- **What to work on**
Below are some lines of data. Return all of them as they are.
** Opening Source information block **
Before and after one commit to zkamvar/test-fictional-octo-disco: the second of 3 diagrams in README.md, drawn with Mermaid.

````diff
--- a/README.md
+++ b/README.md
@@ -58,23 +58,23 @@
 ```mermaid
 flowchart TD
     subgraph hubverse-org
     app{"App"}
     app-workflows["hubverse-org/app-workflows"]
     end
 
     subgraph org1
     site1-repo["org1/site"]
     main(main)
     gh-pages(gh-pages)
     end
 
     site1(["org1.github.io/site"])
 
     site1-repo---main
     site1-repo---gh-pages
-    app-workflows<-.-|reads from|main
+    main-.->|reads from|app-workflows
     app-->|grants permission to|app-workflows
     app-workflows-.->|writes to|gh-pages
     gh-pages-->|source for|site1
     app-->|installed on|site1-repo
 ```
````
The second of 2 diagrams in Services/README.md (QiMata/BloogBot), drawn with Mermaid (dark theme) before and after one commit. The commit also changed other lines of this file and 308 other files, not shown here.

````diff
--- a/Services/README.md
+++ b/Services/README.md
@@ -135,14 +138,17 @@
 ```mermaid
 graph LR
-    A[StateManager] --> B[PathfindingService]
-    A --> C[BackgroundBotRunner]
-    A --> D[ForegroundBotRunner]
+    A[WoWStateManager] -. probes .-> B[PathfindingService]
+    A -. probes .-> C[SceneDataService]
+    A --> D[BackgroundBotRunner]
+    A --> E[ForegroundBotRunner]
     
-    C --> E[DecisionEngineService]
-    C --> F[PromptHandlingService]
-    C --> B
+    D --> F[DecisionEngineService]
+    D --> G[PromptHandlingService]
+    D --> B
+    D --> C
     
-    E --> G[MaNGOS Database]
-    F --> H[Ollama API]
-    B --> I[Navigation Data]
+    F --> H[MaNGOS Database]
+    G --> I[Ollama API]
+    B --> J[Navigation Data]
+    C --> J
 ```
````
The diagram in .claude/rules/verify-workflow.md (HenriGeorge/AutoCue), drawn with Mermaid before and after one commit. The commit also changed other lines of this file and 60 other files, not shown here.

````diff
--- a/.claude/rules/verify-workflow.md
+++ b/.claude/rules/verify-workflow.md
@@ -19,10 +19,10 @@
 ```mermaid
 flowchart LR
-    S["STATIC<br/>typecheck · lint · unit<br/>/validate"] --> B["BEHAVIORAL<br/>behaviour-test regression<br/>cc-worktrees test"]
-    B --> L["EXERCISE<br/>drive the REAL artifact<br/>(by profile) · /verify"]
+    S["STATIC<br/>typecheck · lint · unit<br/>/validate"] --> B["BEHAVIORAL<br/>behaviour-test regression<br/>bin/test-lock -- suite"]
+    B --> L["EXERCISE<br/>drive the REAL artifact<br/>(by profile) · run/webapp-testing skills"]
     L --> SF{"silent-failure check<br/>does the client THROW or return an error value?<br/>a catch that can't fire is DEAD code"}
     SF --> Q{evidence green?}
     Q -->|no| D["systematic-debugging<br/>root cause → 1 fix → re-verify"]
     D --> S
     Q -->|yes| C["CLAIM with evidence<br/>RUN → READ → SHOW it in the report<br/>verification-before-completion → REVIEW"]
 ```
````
** Closing Source information block **
- **Output of the task**
Before and after one commit to zkamvar/test-fictional-octo-disco: the second of 3 diagrams in README.md, drawn with Mermaid.

````diff
--- a/README.md
+++ b/README.md
@@ -58,23 +58,23 @@
 ```mermaid
 flowchart TD
     subgraph hubverse-org
     app{"App"}
     app-workflows["hubverse-org/app-workflows"]
     end
 
     subgraph org1
     site1-repo["org1/site"]
     main(main)
     gh-pages(gh-pages)
     end
 
     site1(["org1.github.io/site"])
 
     site1-repo---main
     site1-repo---gh-pages
-    app-workflows<-.-|reads from|main
+    main-.->|reads from|app-workflows
     app-->|grants permission to|app-workflows
     app-workflows-.->|writes to|gh-pages
     gh-pages-->|source for|site1
     app-->|installed on|site1-repo
 ```
````
The second of 2 diagrams in Services/README.md (QiMata/BloogBot), drawn with Mermaid (dark theme) before and after one commit. The commit also changed other lines of this file and 308 other files, not shown here.

````diff
--- a/Services/README.md
+++ b/Services/README.md
@@ -135,14 +138,17 @@
 ```mermaid
 graph LR
-    A[StateManager] --> B[PathfindingService]
-    A --> C[BackgroundBotRunner]
-    A --> D[ForegroundBotRunner]
+    A[WoWStateManager] -. probes .-> B[PathfindingService]
+    A -. probes .-> C[SceneDataService]
+    A --> D[BackgroundBotRunner]
+    A --> E[ForegroundBotRunner]
     
-    C --> E[DecisionEngineService]
-    C --> F[PromptHandlingService]
-    C --> B
+    D --> F[DecisionEngineService]
+    D --> G[PromptHandlingService]
+    D --> B
+    D --> C
     
-    E --> G[MaNGOS Database]
-    F --> H[Ollama API]
-    B --> I[Navigation Data]
+    F --> H[MaNGOS Database]
+    G --> I[Ollama API]
+    B --> J[Navigation Data]
+    C --> J
 ```
````
The diagram in .claude/rules/verify-workflow.md (HenriGeorge/AutoCue), drawn with Mermaid before and after one commit. The commit also changed other lines of this file and 60 other files, not shown here.

````diff
--- a/.claude/rules/verify-workflow.md
+++ b/.claude/rules/verify-workflow.md
@@ -19,10 +19,10 @@
 ```mermaid
 flowchart LR
-    S["STATIC<br/>typecheck · lint · unit<br/>/validate"] --> B["BEHAVIORAL<br/>behaviour-test regression<br/>cc-worktrees test"]
-    B --> L["EXERCISE<br/>drive the REAL artifact<br/>(by profile) · /verify"]
+    S["STATIC<br/>typecheck · lint · unit<br/>/validate"] --> B["BEHAVIORAL<br/>behaviour-test regression<br/>bin/test-lock -- suite"]
+    B --> L["EXERCISE<br/>drive the REAL artifact<br/>(by profile) · run/webapp-testing skills"]
     L --> SF{"silent-failure check<br/>does the client THROW or return an error value?<br/>a catch that can't fire is DEAD code"}
     SF --> Q{evidence green?}
     Q -->|no| D["systematic-debugging<br/>root cause → 1 fix → re-verify"]
     D --> S
     Q -->|yes| C["CLAIM with evidence<br/>RUN → READ → SHOW it in the report<br/>verification-before-completion → REVIEW"]
 ```
````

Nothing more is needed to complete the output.